I wasn’t quite ready to discuss performance impressions when I wrote Part 1. I’m ready now, even though I STILL haven’t completely unleashed the GTI’s power. I had been driving with a party-pooper diesel redline of 4600 rpm for the past 18 years. As a result, I still instinctively shift before 3000 rpm, 4000 if I’m being brisk. Even driving in such a limiting way, this little car still feels stronger than my tuned Stage 2 Mk6 Jetta TDI! My TDI tuner stated that a “CR140 Stage 2” outputs over 300 lb-ft, even with a legal exhaust system. However, it’s mostly gone early in the rev range, usually within a few seconds of stomping the accelerator. According to Volkswagen, the GTI’s max torque hits at just 1500 rpm and holds on until nearly 5000. As a result, I don’t feel like I’ve lost any torque around town. What was felt as a nice initial thrust in my TDI has proven to be a “hold on, I’m not done yet” experience in the GTI.
For years, I have read, repeated, and believed that “people buy horsepower, but drive torque.” Other TDI drivers and I embraced the TDI’s uniquely generous low-end torque as a benefit that couldn’t be replicated in other four-cylinder engines. But the direct-injected turbocharged “Gen 3” 2.0T changed everything, with 210 horsepower and 258 lb-ft at the wheels, according to APR. The TDI is no longer the king of torque among small cars. Sure, there are some highly-tuned TDIs out there. Unfortunately, they likely resorted to illegal intake and exhaust modifications to get their performance gains, which usually results in smoke output. The 2.0T can achieve so much more with far less money and parts thrown at it, all without smoke. Experiencing this car for myself has made me a believer. The only consequence I seem to be paying for a more satisfying car is an increase in fuel costs.
Speaking of fuel costs, let’s talk about fuel economy. It has to be mentioned, especially after coming from something as fuel- efficient as a TDI. My first three fill-ups yielded 32.5, 32.4, and 33.4 mpg, all hand-calculated, which is actually pretty good when one considers the performance potential of this car. The fourth tank returned 30.4 mpg since I had done a few sprints. I’m confident that the MPGs will improve as the car continues to break-in over its first 10,000 miles. Top economy will be had on a true highway trip that doesn’t include frequent stops for a “new car photo.” HAHA! But I’m also certain that not all tanks will be in the 30’s since I plan to have some fun. I will eventually have APR flash the ECU, which will add about 80 hp, 110 lb-ft, and maybe even increase fuel economy a hair. I suspect I’ll have a permanent grin when that happens! 🙂 Feel free to check out my Fuelly page to see how the car is doing if you’re reading this after November 2016.
I have more to say about the infotainment system and some other driving features. But I’ll let this entry be about just the performance and fuel economy of the car. I’ll write about the infotainment later.
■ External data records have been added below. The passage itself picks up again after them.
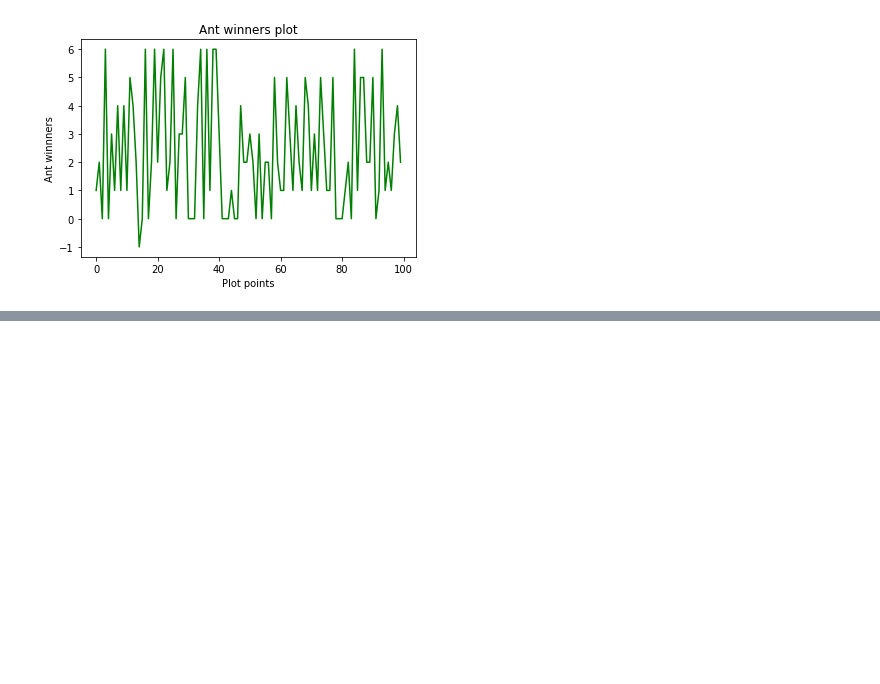
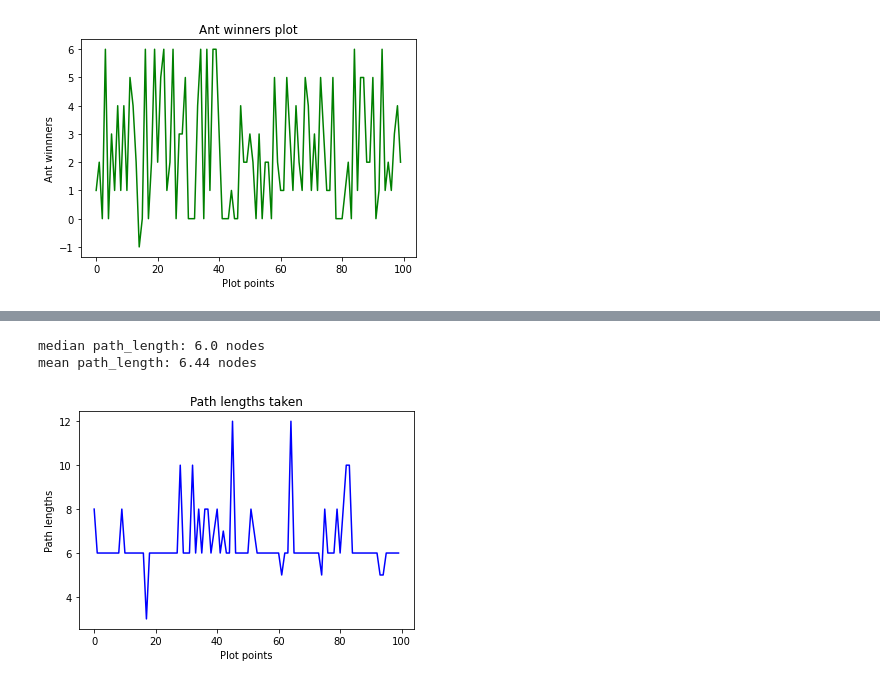
Before and after one commit to Anirudh181001/ACO_Hypercube, a Jupyter notebook: ACO_Python/hypercube_stats.ipynb, the cells around one changed output, grey strips where cells are left out. Saved outputs shown, nothing was run; the diff lists cells and outputs as text; code cells hidden in the pictures; blank space fills up the shorter version.

```diff
--- a/ACO_Python/hypercube_stats.ipynb
+++ b/ACO_Python/hypercube_stats.ipynb
@@ -59,0 +109,13 @@ mean ant_winner: 2.36
+# %%
+#Plot path lengths
+plt.plot([i for i in range(num_points)], path_len_list, color="blue")
+plt.title("Path lengths taken")
+plt.xlabel("Plot points")
+plt.ylabel("Path lengths")
+print(f"median path_length: {statistics.median(path_len_list)} nodes")
+print(f"mean path_length: {statistics.mean(path_len_list)} nodes")
+plt.show()
+# %% [output]
+median path_length: 6.0 nodes
+mean path_length: 6.44 nodes
+[figure, added]
```
Also changed, not shown: parts of 4 cells of this notebook, 5 other files.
But I will share that I’m working on moving my electronics suite from my Jetta to the GTI. I’m still ensuring everything will fit where I want it. I’m taking pictures of my progress and will have a report soon. Here’s a teaser photo. I should have this done in about two or three weeks. Until then, I hope you have a great Thanksgiving. I already went on a drive while the roads were clear. Later, we’ll see how well the little hatchback swallows up the food we’re taking to Thanksgiving dinner.
Pass the turkey!